World Reacts to Clinton's Pro-Gay Rights Speech
Secretary of State Hillary Clinton’s announcement in Geneva Tuesday night that the U.S. would be marketing gay rights as an international issue sparked both praise and criticisms from nations around the world, particularly from those in Africa.
According to President Obama, the U.S. plans on using foreign aid to “promote and protect the human rights of lesbian, gay, and transgender persons.” This means that America will ramp up legal, financial, and moral support to gay groups or individuals around the globe who are facing threats. Obama also added that asylum in the U.S. will be offered to people forced to flee homophobic persecutions.
In sub-Saharan Africa, homophobia is widespread and most African countries have come out denouncing Clinton’s initiative. For example, Nigeria reacted so strongly against Clinton’s gay rights speech that it added more anti-gay offenses to the already long list. The current bill states that same-sex kissing in public is punishable by up to 10 years in prison.
Nigeria isn’t the only country with strict anti-gay laws such as this.
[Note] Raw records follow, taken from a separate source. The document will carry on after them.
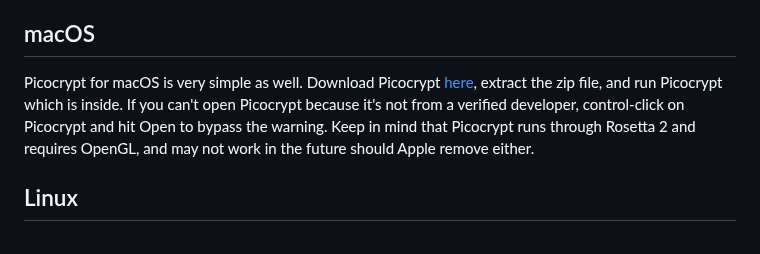
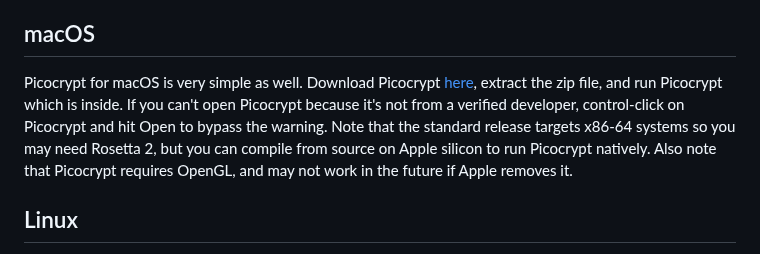
Before and after one commit to HACKERALERT/Picocrypt, a Markdown page: README.md, the part around the change. Drawn GitHub-style.

Commit message:
Note that Picocrypt can run natively on Apple silicon

```diff
--- a/README.md
+++ b/README.md
@@ -19,7 +19,7 @@ Picocrypt for Windows is as simple as it gets. To download the latest, standalon
 If you use Picocrypt frequently, you can also download the installable version from <a href="https://github.com/HACKERALERT/Picocrypt/releases/download/1.33/Installer.exe">here</a>, which will install Picocrypt onto your system and add it to your start menu for easy access. The installer also includes extra compatibility helpers, so if the portable executable doesn't work, this likely will.
 
 ## macOS
-Picocrypt for macOS is very simple as well. Download Picocrypt <a href="https://github.com/HACKERALERT/Picocrypt/releases/download/1.33/Picocrypt.app.zip">here</a>, extract the zip file, and run Picocrypt which is inside. If you can't open Picocrypt because it's not from a verified developer, control-click on Picocrypt and hit Open to bypass the warning. Keep in mind that Picocrypt runs through Rosetta 2 and requires OpenGL, and may not work in the future should Apple remove either.
+Picocrypt for macOS is very simple as well. Download Picocrypt <a href="https://github.com/HACKERALERT/Picocrypt/releases/download/1.33/Picocrypt.app.zip">here</a>, extract the zip file, and run Picocrypt which is inside. If you can't open Picocrypt because it's not from a verified developer, control-click on Picocrypt and hit Open to bypass the warning. Note that the standard release targets x86-64 systems so you may need Rosetta 2, but you can compile from source on Apple silicon to run Picocrypt natively. Also note that Picocrypt requires OpenGL, and may not work in the future if Apple removes it.
 
 ## Linux
 To use Picocrypt on Linux, you can download the AppImage <a href="https://github.com/HACKERALERT/Picocrypt/releases/download/1.33/Picocrypt.AppImage">here</a>. While this AppImage should work on most systems, Linux is a mess when it comes to cross-distro and cross-release compatibility, so if the AppImage doesn't work, you can try the <a href="https://snapcraft.io/picocrypt">Snap</a>, run Picocrypt through Wine, or compile from source using the instructions in the `src/` directory.
```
If they choose not to cooperate with the gay rights agenda of the Obama administration, here is a list of countries that could see a deduction of U.S. foreign assistance, some of which carry the death penalty for homosexuality:
Algeria, Angola, Botswana, Cameroon, Egypt, Gambia, Ghana, Guinea, Lesoto, Liberia, Libya, Malawi, Mauritania, Mauritius, Morocco, Nigeria, Senegal, Sierra, Leone, Somalia, South Sudan, Sudan, Swaziland, Tanzania, Togo, Tunisia, Uganda, Zambia, and Zimbabwe.
“I don’t like her tone, at all,” John Nagenda, senior adviser to Uganda’s president, Yoweri Museveni, told The Christian Science Monitor speaking of Clinton’s speech.
“I’m amazed she’s not looking to her own country and lecturing them first, before she comes to say these things which she knows are very sensitive issues in so many parts of the world, not least Africa.”
Nagenda said homosexuality in his country is taboo. “[I]t’s something anathema to Africans, and I can say that this idea of Clinton’s, of Obama’s, is something that will be seen as abhorrent in every country on the continent that I can think of.”
In South and Central America, most headlines regarding the speech took the viewpoint that Obama’s policies have been hijacked, or at least heavily influenced, by gay rights activists.
One headline on the front of Venezuela’s El Universal newspaper reads (translated from Spanish): "The rights of gay, lesbian, bisexual and transgender people are at the heart of [America's] foreign policy." A translated version of the article goes on to imply that this policy shift has something to do with electoral votes for the upcoming 2012 presidential election.
"Obama has taken several policy measures to please the gay rights activists, a key group among voters in the Democratic Party, including the final repeal gay taboo in the Army, putting end a law that barred gays declare their sexual preference," the article reads.
Europe and Asia took a more straightforward news approach to Clinton’s speech, both noting that this may be hard for the U.S. to implement considering a lot of key allies seem to be lacking in the gay rights department, most strikingly Turkey and Saudi Arabia.
There is, perhaps unsurprisingly, not much news coming out of the Middle East region in regards to Clinton’s pro-gay rights speech.